Rep. Jon Burns, right, is greeted by Rep. Rick Jasperse, left, after the House voted 98-69 to approve legislation that Burns sponsored that would allow billboard owners to clear-cut trees blocking motorists from seeing their signs Thursday, Feb. 24, 2011 at the state Capitol in Atlanta. (AP Photo/David Goldman)
ERRIN HAINES, Associated Press
ATLANTA — The Senate has approved legislation that would allow billboard owners to clear-cut trees blocking motorists from seeing their signs and strengthen the penalties on obscene advertisements.
The measure passed 37-19 on Tuesday. The amended proposal now heads back to the House, which approved the original bill last month after lengthy debate.
Billboard owners can currently remove some trees, including hardwood trees with trunks under eight inches in diameter, from state-owned property. Under the proposal, the only trees that would be spared are historic trees, trees planted as memorials or trees that are more than 75 years old.
Sen. Don Balfour, R-Snellville, told his colleagues that the bill allows for local control.
"Most of us have made a decision on how we're going to vote on this," he said.
That didn't keep the Senate from debating the issue for nearly two hours, as the battle pitting billboards against trees is a perennial one at the state Capitol.
Sen. Joshua McKoon, R-Columbus, who voted against the bill after trying to amend it, said the proposal threatens the state's natural beauty.
"I believe that this legislation, though it is well-intentioned, will harm this vital resource," he said.
Sen. Renee Unterman, R-Buford, showed senators examples of offensive billboards to support her amendment to the proposal, which would make those maintaining such advertisements guilty of a misdemeanor and attach a $5,000 fine for a first offense and a $10,000 fine for subsequent offenses.
"Unfortunately sex sells," Unterman said. "Obscenity laws are not enforced.
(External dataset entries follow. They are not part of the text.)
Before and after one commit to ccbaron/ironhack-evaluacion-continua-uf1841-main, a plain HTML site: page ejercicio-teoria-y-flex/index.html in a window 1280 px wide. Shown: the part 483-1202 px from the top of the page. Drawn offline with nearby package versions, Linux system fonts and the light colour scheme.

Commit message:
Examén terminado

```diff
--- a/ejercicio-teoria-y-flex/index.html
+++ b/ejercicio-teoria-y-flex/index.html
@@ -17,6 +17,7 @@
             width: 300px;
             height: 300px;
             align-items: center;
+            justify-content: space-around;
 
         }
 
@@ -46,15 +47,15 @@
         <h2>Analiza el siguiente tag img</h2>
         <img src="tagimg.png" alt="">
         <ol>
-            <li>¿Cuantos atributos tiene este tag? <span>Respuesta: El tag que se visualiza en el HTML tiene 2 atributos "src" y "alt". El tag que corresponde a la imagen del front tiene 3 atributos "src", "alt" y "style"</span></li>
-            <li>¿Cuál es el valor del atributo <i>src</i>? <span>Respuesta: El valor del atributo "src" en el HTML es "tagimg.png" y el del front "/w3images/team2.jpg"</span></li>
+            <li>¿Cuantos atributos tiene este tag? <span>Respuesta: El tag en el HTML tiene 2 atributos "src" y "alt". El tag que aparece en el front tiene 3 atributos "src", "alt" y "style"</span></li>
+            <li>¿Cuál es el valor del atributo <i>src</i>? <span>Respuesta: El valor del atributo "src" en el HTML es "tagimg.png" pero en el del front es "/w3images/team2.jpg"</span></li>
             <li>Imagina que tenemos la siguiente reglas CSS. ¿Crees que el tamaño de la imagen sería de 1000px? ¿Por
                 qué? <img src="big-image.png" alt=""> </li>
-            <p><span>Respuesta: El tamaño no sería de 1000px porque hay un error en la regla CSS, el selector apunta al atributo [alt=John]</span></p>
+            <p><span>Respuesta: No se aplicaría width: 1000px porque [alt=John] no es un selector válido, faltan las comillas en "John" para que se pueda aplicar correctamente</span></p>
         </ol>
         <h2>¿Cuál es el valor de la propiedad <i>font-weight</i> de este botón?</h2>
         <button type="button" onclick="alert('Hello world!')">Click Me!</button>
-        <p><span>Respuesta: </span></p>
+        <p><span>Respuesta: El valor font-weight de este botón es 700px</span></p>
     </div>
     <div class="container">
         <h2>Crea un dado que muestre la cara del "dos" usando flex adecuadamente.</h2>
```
I'm pro-business, but this is not the type of business the state of Georgia needs to be known by."
Unterman's amendment passed narrowly by a vote of 28-26.